(Special Guest Blog by David's Wife)
Spring is here and what better way to celebrate than by puttering around in the garden? It’s a good time to see actual plant growth (the new leaves are almost here) and do some tidying up. Here’s a recap of our Big Garden Clean Up Putter over at Home ReSource.
Sidebar: you may recall that David and I designed and installed the native plant landscaping at Home ReSource as volunteers. We think the world of HR and want the landscaping to reflect their mission of sustainable living.
Our tasks for the day:
- Pick up trash that had been hiding under the snow
- Trim back shrubs for better shaping
- Use the trimmed branches for creating (or reinforcing) brush piles for wildlife
- Install birdhouse
- Repair a bird bath
In the above photo, David installs a bird house above a landscape island in which the trash has been removed, shrubs trimmed, and a brush pile created. It went really well. If you live in
Here’s some more detail.
Step 1: Self explanatory. It’s depressing when the snow comes off to see how much crud was hiding under there for months. But it’s really satisfying to throw it away. Another positive note: David found my Leatherman Mini under some snow. I didn’t even realize I had lost it. Thanks David!
Step 2: David trimmed back unruly branches of Wood’s rose (it just makes them stronger- top photo) and snowberry (just for shaping purposes- bottom photo).
A few wayward branches of chokecherry, shrubby cinquefoil and Ponderosa pines got cut too. I want to stress that this trimming is for aesthetic reasons. Of course, these native plants do just fine out in the world without gardeners showing up to trim them. But when we use native plants in a landscape setting, it is perfectly reasonable to impose a little bit of order on them.
Step 3: The high school kids and I took all the branches and piled them for brush piles. These are nice little refuges for ground feeding birds, insects (like butterfly chrysalises) and who knows what else. There isn’t really any way to mess up a brush pile, but David has directions on his website: http://montanawildlifegardener.blogspot.com/2009/04/build-brush-pile-for-wildlife.html
Here’s one of the new brush piles, near
Soon creatures will be piling in there for refuge from all kinds of things (weather, stray cats, hungry birds). You know who loves a good brush pile?
Step 4: Install a bird house. If you want birds to nest in your yard this spring, PUT UP YOUR BOXES AS SOON AS POSSIBLE. Birds are looking for nest sites now. Read more at
Here’s David installing a nest box above the parking lot at Home ReSource today. It’s mounted about 9 feet off the ground and facing east. It could be used by chickadees, nuthatches or wrens.

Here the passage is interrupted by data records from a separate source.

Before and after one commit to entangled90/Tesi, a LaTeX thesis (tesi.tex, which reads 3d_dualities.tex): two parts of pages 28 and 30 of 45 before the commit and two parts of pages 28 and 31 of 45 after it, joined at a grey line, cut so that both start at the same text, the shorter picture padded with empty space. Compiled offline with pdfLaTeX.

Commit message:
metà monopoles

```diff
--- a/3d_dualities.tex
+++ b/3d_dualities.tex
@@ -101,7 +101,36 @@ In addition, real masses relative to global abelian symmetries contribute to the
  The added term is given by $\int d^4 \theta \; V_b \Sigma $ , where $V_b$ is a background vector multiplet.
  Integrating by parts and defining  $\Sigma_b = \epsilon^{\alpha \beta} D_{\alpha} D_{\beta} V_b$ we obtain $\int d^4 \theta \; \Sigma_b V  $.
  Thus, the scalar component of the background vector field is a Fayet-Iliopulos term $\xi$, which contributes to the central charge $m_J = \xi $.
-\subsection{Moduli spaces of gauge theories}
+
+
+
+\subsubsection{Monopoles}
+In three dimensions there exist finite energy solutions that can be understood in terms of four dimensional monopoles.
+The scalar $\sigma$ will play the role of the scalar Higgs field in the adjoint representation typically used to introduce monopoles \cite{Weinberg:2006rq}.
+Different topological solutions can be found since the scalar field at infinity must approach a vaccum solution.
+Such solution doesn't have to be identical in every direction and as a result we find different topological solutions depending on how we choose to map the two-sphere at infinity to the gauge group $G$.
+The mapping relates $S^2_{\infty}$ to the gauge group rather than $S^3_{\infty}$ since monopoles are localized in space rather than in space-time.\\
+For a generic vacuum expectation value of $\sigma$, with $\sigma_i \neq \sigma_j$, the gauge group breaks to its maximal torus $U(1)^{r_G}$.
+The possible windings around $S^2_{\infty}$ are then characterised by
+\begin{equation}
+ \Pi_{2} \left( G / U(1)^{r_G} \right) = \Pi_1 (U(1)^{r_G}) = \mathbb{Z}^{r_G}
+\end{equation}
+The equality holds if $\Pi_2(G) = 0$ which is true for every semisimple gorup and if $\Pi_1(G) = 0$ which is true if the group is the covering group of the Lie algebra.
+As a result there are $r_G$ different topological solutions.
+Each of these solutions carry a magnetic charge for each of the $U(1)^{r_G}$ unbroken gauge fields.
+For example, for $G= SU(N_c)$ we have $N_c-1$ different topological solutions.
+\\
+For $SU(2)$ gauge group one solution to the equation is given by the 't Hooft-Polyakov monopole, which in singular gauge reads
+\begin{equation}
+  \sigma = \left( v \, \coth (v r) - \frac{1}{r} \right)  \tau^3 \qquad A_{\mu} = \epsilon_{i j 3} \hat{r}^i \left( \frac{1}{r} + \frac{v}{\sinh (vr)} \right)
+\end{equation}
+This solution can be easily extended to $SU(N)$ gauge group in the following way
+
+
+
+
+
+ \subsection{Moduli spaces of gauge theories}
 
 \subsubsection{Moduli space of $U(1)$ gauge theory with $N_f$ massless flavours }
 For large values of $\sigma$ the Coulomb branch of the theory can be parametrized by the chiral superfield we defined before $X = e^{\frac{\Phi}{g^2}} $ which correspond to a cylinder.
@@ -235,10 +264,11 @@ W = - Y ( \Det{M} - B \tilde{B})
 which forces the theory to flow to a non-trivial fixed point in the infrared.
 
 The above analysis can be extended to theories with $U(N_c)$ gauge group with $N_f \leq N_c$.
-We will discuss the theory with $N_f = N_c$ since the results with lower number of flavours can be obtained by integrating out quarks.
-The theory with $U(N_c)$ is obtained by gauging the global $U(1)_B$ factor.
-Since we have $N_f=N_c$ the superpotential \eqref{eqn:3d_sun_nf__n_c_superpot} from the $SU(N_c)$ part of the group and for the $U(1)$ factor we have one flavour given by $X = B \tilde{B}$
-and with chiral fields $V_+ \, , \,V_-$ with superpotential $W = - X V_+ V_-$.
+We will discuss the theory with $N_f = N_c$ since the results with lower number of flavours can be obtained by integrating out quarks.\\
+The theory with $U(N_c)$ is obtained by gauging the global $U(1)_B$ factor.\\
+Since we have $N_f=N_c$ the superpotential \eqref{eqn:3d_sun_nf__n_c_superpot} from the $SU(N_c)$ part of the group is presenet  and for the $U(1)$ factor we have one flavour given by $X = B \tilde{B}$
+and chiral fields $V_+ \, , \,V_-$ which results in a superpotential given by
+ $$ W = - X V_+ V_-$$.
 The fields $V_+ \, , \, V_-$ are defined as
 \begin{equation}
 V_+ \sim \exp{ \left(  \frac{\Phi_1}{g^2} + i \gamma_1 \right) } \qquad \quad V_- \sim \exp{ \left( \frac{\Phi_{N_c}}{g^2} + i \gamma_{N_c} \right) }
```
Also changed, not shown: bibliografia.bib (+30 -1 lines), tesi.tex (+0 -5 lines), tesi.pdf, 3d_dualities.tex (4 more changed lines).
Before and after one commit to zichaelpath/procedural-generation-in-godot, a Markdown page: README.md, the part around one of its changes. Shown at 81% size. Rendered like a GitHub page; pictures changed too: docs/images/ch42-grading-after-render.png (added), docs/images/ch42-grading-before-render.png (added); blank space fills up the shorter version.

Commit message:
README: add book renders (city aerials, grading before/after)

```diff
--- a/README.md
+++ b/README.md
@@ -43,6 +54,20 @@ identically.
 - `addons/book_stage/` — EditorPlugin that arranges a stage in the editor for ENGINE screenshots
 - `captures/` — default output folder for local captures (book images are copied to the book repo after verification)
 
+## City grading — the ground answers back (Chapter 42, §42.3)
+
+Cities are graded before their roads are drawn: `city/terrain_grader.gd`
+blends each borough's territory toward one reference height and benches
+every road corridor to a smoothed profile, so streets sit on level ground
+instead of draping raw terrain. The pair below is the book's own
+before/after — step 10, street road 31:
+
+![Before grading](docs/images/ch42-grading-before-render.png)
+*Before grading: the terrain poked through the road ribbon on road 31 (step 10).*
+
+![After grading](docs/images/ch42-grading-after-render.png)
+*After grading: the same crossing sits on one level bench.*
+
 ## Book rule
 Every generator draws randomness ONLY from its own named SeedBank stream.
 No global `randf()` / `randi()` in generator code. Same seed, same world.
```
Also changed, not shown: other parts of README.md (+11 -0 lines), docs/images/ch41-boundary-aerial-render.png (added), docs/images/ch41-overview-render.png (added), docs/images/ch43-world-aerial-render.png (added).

If you haven’t put up a bird house yet STOP WHAT YOU ARE DOING and go over to Home ReSource, because they sell bird houses for native species made entirely out of recycled materials. They even come with sawdust (for stuffing the box, making it nest-y-er for birds) and an instruction sheet.
Step 5: Repair the bird bath. Last summer David installed a bird bath made from a re-purposed light shade, and connected to the drip irrigation system so it was always fresh and full. Unfortunately the glass bath didn't survive the winter, so he made a new one. Also out of glass. We'll see how it goes. Bird baths are one of the best things you can provide for birds, especially in winter.